Across the whole listing, copy out every line that includes the string "provide".
[Start of Attachment]
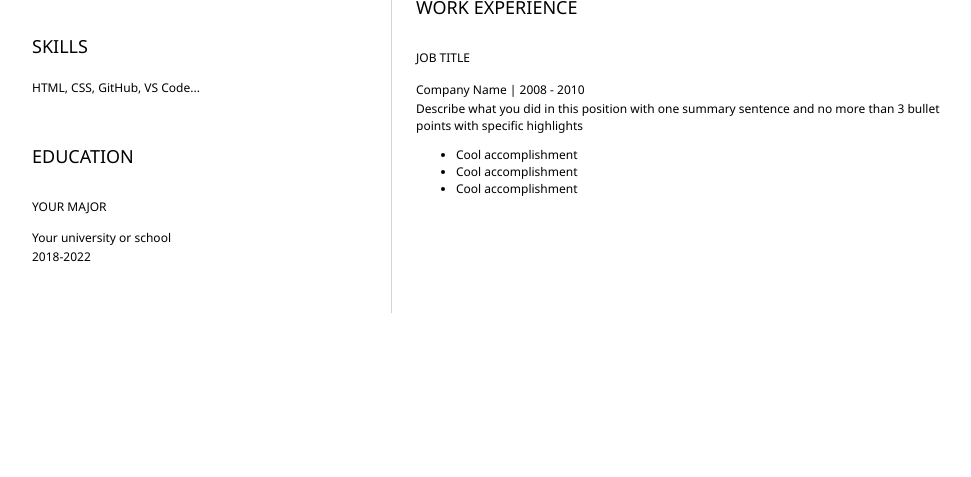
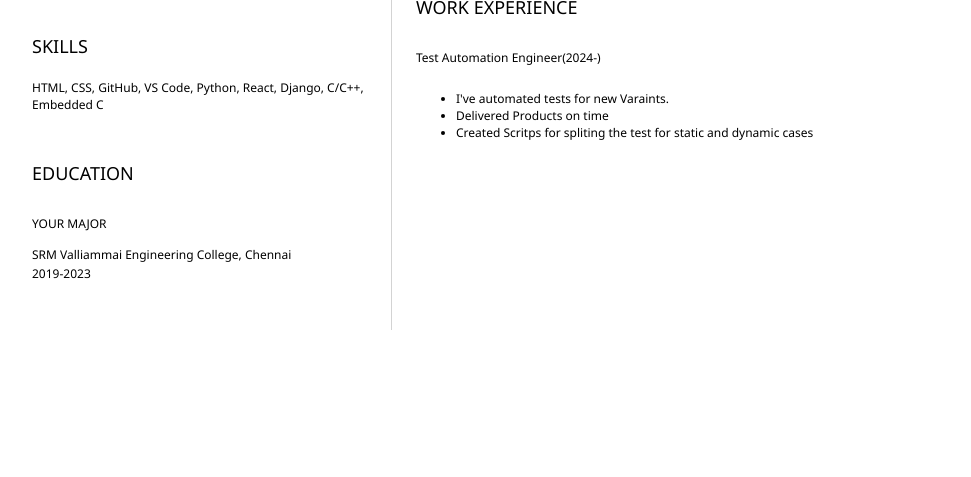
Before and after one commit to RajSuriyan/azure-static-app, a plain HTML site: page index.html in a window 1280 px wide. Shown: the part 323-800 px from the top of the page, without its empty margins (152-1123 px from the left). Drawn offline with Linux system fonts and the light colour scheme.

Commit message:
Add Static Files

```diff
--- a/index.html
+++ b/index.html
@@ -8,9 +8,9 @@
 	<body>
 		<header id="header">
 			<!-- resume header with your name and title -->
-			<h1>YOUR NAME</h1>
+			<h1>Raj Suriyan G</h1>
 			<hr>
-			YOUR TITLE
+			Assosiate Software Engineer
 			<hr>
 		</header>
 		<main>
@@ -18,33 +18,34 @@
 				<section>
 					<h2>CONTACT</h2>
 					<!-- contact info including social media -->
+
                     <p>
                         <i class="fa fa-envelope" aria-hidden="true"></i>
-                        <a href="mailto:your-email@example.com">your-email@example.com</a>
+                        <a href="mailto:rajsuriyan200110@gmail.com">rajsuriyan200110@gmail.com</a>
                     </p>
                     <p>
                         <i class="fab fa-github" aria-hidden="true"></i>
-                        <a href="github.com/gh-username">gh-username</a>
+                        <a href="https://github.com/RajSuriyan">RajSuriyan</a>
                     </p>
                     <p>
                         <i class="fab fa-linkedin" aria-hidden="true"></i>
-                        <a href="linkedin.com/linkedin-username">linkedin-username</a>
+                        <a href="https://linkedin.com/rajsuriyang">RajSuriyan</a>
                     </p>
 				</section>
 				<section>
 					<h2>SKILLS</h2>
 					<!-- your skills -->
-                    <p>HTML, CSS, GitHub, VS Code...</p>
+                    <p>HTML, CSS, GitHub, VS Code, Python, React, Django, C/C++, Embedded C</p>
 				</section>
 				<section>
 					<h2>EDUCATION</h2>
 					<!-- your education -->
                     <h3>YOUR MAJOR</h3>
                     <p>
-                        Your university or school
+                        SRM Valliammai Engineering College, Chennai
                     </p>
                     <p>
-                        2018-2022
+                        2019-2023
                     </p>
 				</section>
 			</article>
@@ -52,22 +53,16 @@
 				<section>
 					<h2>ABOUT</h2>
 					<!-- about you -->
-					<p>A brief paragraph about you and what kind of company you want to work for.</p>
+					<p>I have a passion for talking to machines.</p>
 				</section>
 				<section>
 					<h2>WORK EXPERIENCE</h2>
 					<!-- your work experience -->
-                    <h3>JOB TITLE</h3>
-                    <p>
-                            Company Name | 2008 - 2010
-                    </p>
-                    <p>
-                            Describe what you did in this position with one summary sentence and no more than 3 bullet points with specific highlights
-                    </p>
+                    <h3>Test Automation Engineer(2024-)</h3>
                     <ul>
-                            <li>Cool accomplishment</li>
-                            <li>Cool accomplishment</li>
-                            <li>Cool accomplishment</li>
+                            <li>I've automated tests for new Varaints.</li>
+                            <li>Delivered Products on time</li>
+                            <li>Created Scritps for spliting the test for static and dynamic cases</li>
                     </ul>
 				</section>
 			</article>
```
[End of Attachment]
[Start of Attachment]
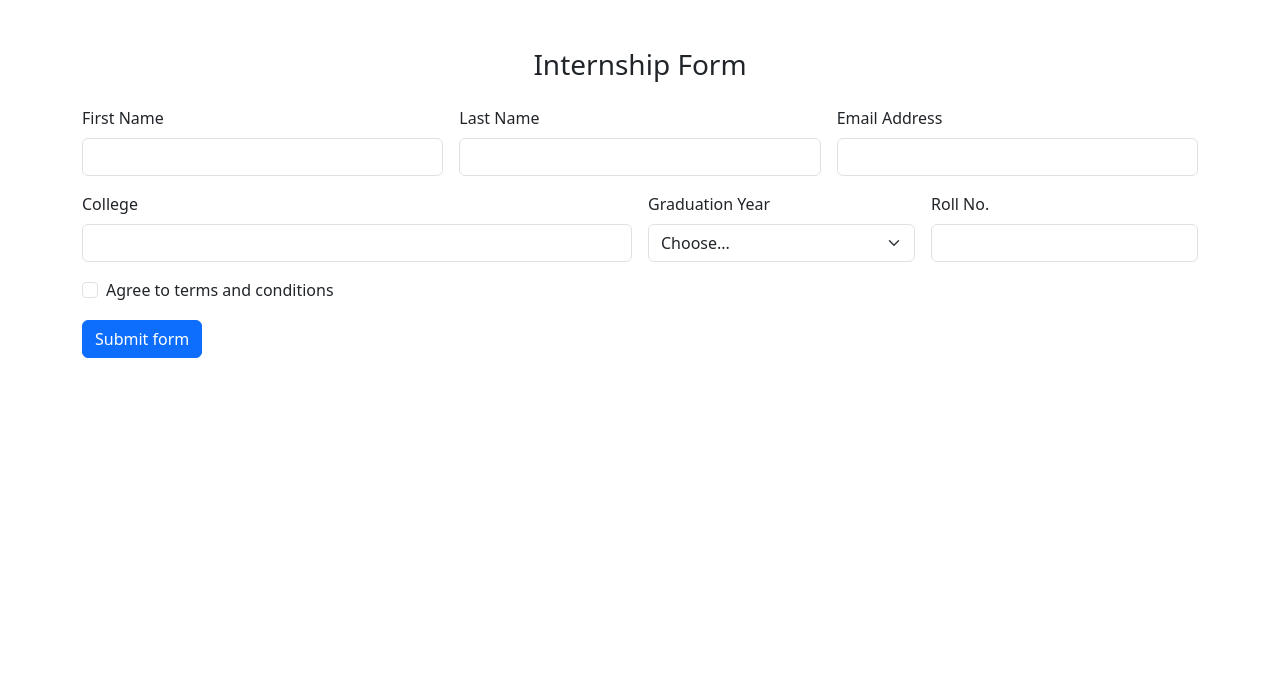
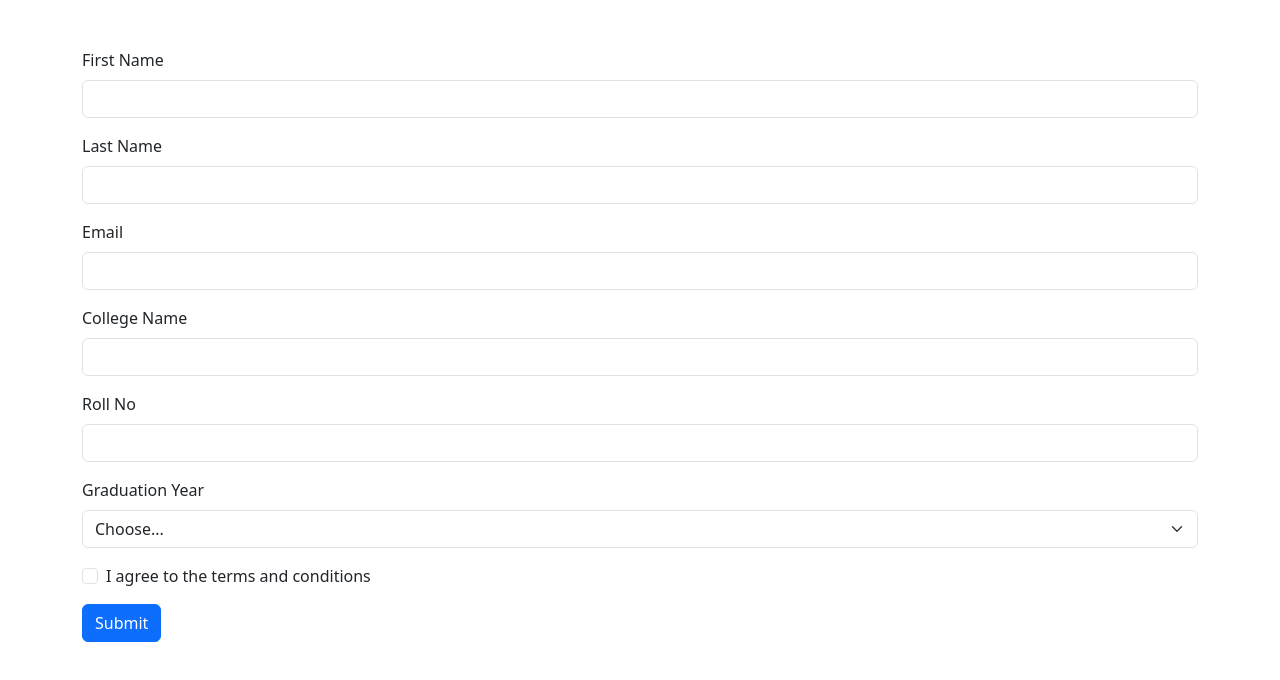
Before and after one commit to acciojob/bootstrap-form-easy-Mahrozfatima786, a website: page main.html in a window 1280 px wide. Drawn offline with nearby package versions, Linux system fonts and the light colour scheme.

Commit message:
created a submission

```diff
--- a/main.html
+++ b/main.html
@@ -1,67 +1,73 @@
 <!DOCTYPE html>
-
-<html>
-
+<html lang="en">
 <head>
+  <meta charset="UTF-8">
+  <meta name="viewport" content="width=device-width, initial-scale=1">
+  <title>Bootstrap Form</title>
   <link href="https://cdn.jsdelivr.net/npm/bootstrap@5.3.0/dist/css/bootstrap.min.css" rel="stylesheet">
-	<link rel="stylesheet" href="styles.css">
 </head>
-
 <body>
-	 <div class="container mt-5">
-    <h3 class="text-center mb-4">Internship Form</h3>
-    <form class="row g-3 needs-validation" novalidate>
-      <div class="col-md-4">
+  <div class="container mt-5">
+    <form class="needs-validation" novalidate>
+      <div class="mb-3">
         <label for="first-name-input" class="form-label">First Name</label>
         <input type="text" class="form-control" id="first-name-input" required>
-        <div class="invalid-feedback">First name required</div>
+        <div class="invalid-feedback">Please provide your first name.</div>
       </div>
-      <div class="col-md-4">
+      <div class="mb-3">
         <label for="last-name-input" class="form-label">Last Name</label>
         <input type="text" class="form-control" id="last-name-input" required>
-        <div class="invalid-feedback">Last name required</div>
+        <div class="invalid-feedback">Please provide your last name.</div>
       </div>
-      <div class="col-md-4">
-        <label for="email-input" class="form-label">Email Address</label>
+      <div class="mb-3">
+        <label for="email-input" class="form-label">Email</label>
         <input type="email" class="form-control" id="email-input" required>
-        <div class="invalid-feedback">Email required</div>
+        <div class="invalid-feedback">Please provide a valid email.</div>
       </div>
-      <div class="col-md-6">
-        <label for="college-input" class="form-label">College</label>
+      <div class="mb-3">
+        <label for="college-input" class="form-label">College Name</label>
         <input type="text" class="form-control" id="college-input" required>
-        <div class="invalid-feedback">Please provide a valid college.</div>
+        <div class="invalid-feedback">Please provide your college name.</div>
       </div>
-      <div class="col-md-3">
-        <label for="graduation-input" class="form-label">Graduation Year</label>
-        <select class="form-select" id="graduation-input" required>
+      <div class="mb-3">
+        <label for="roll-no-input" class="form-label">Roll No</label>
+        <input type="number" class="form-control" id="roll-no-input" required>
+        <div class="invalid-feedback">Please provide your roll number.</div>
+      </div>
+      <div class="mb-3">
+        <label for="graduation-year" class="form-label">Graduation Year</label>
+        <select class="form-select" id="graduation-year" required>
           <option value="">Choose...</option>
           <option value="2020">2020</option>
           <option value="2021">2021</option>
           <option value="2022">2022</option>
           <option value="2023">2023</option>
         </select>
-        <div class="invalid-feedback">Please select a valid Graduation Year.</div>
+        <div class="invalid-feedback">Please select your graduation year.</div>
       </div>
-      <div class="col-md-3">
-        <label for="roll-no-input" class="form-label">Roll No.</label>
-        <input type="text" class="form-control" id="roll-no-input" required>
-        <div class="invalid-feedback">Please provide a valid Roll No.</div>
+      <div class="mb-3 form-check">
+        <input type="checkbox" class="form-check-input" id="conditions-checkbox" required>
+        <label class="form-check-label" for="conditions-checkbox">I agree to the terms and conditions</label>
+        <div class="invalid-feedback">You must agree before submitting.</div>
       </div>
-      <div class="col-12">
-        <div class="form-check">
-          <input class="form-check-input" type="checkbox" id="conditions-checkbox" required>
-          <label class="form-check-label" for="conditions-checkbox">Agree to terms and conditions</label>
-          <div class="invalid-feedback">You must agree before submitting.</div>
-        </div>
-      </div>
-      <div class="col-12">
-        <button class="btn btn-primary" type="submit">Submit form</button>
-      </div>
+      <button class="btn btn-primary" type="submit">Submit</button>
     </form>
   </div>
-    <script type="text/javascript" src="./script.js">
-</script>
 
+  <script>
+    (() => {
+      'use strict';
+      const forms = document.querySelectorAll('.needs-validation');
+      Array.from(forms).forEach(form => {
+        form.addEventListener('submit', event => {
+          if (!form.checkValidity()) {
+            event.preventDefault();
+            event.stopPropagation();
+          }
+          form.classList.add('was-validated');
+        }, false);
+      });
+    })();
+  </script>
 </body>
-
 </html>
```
[End of Attachment]
### Answer to this problem
+        <div class="invalid-feedback">Please provide your first name.</div>
+        <div class="invalid-feedback">Please provide your last name.</div>
+        <div class="invalid-feedback">Please provide a valid email.</div>
-        <div class="invalid-feedback">Please provide a valid college.</div>
+        <div class="invalid-feedback">Please provide your college name.</div>
+        <div class="invalid-feedback">Please provide your roll number.</div>
-        <div class="invalid-feedback">Please provide a valid Roll No.</div>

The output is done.